EU Member States Agree on Air Cargo Security Plan
The recommendations include new harmonized EU cargo and mail security controls, EU coordination, and a 'global approach.'
The EU said the first steps will be to define criteria for identifying cargo that represents a particular risk and to establish mechanisms to allow for the evaluation of security standards at non-EU airports. In addition, EU member states will be encouraged to accelerate the implementation of the EU's system of supply chain security, which is also known as consignor validation, and to introduce the new requirements as much as possible before the April 2013 deadline.
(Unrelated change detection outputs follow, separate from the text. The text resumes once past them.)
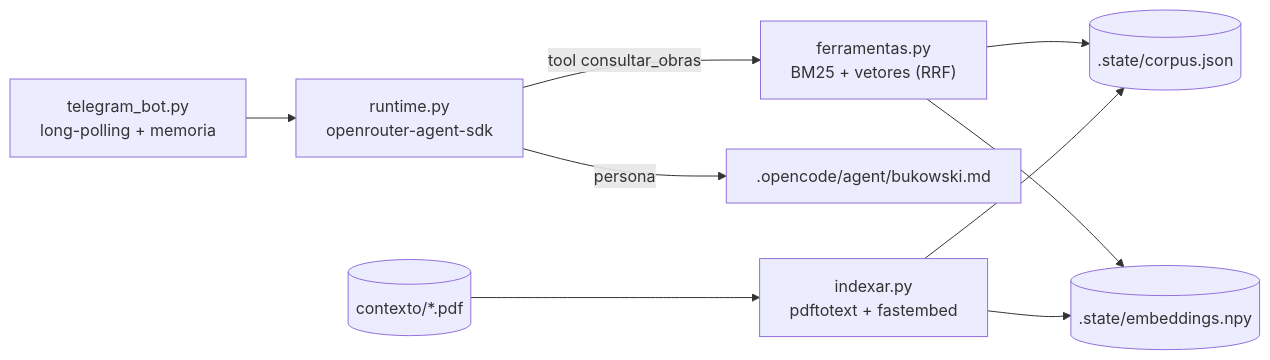
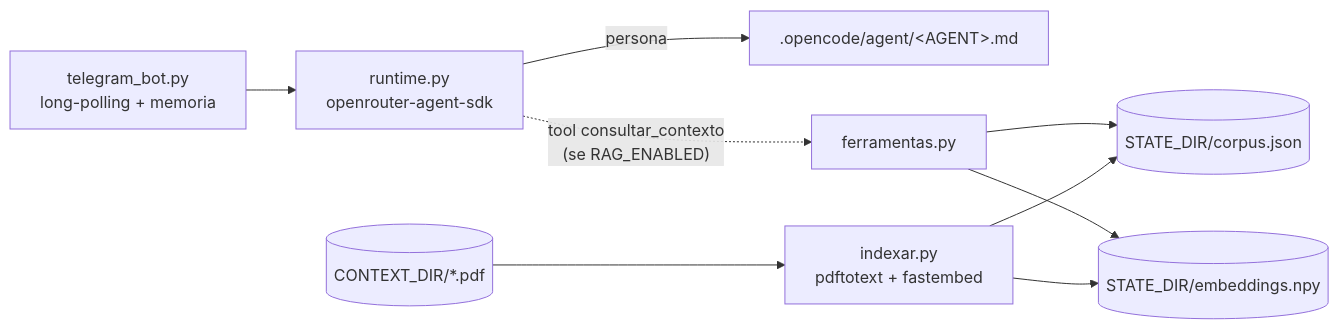
One commit to kellermanm0ta/persona-bot changed the diagram in AGENTS.md. Above: the diagram before and after it, drawn with Mermaid. The commit also changed other lines of this file and 17 other files, not shown here.

Commit message:
feat: bot generico (config por env, RAG opcional, docker multi-persona, logs stdout)

````diff
--- a/AGENTS.md
+++ b/AGENTS.md
@@ -10,11 +11,11 @@
 ```mermaid
 flowchart LR
     TG["telegram_bot.py<br/>long-polling + memoria"] --> RT["runtime.py<br/>openrouter-agent-sdk"]
-    RT -->|tool consultar_obras| FER["ferramentas.py<br/>BM25 + vetores (RRF)"]
-    FER --> CORP[(".state/corpus.json")]
-    FER --> EMB[(".state/embeddings.npy")]
-    RT -->|persona| AG[".opencode/agent/bukowski.md"]
+    RT -->|persona| AG[".opencode/agent/&lt;AGENT&gt;.md"]
+    RT -.->|"tool consultar_contexto<br/>(se RAG_ENABLED)"| FER["ferramentas.py"]
+    FER --> CORP[("STATE_DIR/corpus.json")]
+    FER --> EMB[("STATE_DIR/embeddings.npy")]
     IDX["indexar.py<br/>pdftotext + fastembed"] --> CORP
     IDX --> EMB
-    PDFS[("contexto/*.pdf")] --> IDX
+    CTX[("CONTEXT_DIR/*.pdf")] --> IDX
 ```
````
"The Member States and the [EU] Commission should as a matter of urgency strengthen the compliance monitoring of the cargo and mail rules," the EU said, adding that the Commission has so far made 30 cargo inspections at member state airports that show that the implementation of EU rules must be improved. The proper implementation of cargo rules is linked to effective staff training, the EU explained, as standardized training packages for staff involved in air security could ensure robust and harmonized standards.
The EU also admitted that effectively screening cargo can be challenging, but it announced that there will be further investment in research to improve the performance of current detection technologies and to come up with new possibilities. Furthermore, experts agreed that it is imperative that information about new threats is shared as quickly as possible so that member states can take action immediately. The EU recognized that it should play an 'active role' in audits and capacity building initiatives as such actions 'will not only improve the security in those countries but will also vastly benefit global trade.'